Browsing Biological Sciences by Journal
Now showing items 1-3 of 3
Development of an Automated Pain Facial Expression Detection System for Sheep (Ovis Aries).Detecting signs of pain in sheep is a challenging problem, as they are a prey species and would usually try to hide any signs that they are unwell or injured. This means that treating ill or injured sheep and preventing any further spread of contagious diseases such as footrot can be slow. The recent development and publication of a Sheep Pain Facial Expression Scale (SPFES) has provided a tool to reliably detect pain in this species. However, due to the increase in intensification in farming and larger flock sizes being cared for by individual farmers, there is less time to spend monitoring sheep for changes in behaviour that may indicate illness or injury. Having an automated system that could detect changes in the facial expression of individual sheep would mean that farmers could receive information directly about particular individuals that need assessment. This would allow treatment to be provided in a timely and direct manner, reducing suffering. We have been developing the SPFES further in order for it to become an automated system. In this paper, we present our novel framework that integrates SPFES concepts with automatic facial expression analysis technologies.

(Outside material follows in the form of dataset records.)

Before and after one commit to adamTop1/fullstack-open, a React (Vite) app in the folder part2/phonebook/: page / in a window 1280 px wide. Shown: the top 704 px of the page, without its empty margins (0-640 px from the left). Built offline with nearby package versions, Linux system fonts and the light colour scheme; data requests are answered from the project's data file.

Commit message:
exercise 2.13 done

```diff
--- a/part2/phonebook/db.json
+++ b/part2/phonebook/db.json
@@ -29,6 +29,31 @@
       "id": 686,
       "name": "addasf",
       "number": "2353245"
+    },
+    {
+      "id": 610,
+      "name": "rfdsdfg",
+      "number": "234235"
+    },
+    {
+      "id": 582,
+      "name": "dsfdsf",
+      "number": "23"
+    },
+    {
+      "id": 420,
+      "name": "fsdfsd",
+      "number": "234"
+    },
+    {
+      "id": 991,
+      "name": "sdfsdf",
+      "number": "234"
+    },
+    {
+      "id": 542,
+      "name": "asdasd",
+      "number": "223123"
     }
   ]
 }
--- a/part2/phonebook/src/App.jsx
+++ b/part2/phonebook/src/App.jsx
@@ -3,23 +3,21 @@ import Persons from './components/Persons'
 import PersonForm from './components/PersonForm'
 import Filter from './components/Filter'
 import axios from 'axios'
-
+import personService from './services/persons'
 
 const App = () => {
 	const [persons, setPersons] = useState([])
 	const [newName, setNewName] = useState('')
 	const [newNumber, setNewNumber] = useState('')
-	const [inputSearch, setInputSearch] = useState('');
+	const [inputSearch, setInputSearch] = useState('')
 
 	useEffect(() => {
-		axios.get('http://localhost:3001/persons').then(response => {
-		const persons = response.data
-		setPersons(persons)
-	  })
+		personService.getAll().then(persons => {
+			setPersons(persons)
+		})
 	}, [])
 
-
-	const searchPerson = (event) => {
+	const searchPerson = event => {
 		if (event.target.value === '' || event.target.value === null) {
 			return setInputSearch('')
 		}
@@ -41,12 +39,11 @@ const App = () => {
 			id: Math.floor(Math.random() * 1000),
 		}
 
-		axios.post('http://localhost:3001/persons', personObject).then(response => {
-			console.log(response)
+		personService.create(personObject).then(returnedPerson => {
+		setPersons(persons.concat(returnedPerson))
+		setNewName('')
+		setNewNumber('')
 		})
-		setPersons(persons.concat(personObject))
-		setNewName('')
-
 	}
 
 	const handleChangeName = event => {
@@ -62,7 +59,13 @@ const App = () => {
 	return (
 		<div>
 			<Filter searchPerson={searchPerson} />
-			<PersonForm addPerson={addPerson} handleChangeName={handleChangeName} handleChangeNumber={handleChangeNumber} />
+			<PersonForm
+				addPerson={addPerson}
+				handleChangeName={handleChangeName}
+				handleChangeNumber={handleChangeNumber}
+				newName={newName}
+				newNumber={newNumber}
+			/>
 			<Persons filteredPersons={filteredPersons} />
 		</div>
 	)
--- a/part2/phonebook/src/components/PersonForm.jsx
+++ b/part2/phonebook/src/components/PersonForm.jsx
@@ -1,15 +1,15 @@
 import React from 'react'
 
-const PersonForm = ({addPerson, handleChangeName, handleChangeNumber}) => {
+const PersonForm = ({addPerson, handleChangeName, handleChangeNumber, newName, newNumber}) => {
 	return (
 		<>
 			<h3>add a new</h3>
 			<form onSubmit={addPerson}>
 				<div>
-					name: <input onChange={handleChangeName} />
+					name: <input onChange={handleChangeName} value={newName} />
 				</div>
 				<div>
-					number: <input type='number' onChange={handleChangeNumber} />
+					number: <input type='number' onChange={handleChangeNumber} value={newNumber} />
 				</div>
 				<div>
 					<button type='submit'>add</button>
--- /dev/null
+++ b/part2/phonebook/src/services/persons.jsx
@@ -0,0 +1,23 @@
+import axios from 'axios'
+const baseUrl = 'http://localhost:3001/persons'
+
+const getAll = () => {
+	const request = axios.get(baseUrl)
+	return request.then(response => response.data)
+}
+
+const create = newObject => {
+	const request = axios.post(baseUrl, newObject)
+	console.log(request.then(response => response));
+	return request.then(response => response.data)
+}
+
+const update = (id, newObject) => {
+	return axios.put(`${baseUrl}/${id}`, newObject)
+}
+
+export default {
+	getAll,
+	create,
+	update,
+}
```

Evaluation of the Feasibility, Reliability, and Repeatability of Welfare Indicators in Free-Roaming Horses: A Pilot Study.Validated assessment protocols have been developed to quantify welfare states for intensively managed sport, pleasure, and working horses. There are few protocols for extensively managed or free-roaming populations. Here, we trialed welfare indicators to ascertain their feasibility, reliability, and repeatability using free-roaming Carneddau Mountain ponies as an example population. The project involved (1) the identification of animal and resource-based measures of welfare from both the literature and discussion with an expert group; (2) testing the feasibility and repeatability of a modified body condition score and mobility score on 34 free-roaming and conservation grazing Carneddau Mountain ponies; and (3) testing a prototype welfare assessment template comprising 12 animal-based and 6 resource-based welfare indicators, with a total of 20 questions, on 35 free-roaming Carneddau Mountain ponies to quantify inter-assessor reliability and repeatability. This pilot study revealed that many of the indicators were successfully repeatable and had good levels of inter-assessor reliability. Some of the indicators could not be verified for reliability due to low/absent occurrence. The results indicated that many animal and resource-based indicators commonly used in intensively managed equine settings could be measured in-range with minor modifications. This study is an initial step toward validating a much-needed tool for the welfare assessment of free-roaming and conservation grazing ponies.
Social Experience of Captive Livingstone’s Fruit Bats (Pteropus livingstonii)Social network analysis has been highlighted as a powerful tool to enhance the evidence-based management of captive-housed species through its ability to quantify the social experience of individuals. We apply this technique to explore the social structure and social roles of 50 Livingstone’s fruit bats (Pteropus livingstonii) housed at Jersey Zoo, Channel Islands, through the observation of associative, affiliative, and aggressive interactions over two data collection periods. We implement binomial mixture modelling and characteristic-based assortment quantification to describe the complexity and organisation of social networks, as well as a multiple regression quadratic assignment procedural (MRQAP) test to analyse the relationship between network types. We examine the effects of individual characteristics (i.e., sex, age, and dominance rank) on social role by fitting models to explain the magnitude of node metrics. Additionally, we utilize a quadratic assignment procedural (QAP) test to assess the temporal stability of social roles over two seasons. Our results indicate that P. livingstonii display a non-random network structure. Observed social networks are positively assorted by age, as well as dominance rank. The frequency of association between individuals correlates with a higher frequency of behavioural interactions, both affiliative and aggressive. Individual social roles remain consistent over ten months. We recommend that, to improve welfare and captive breeding success, relationships between individuals of similar ages and dominance levels should be allowed to persist in this group where possible, and separating individuals that interact frequently in an affiliative context should be avoided.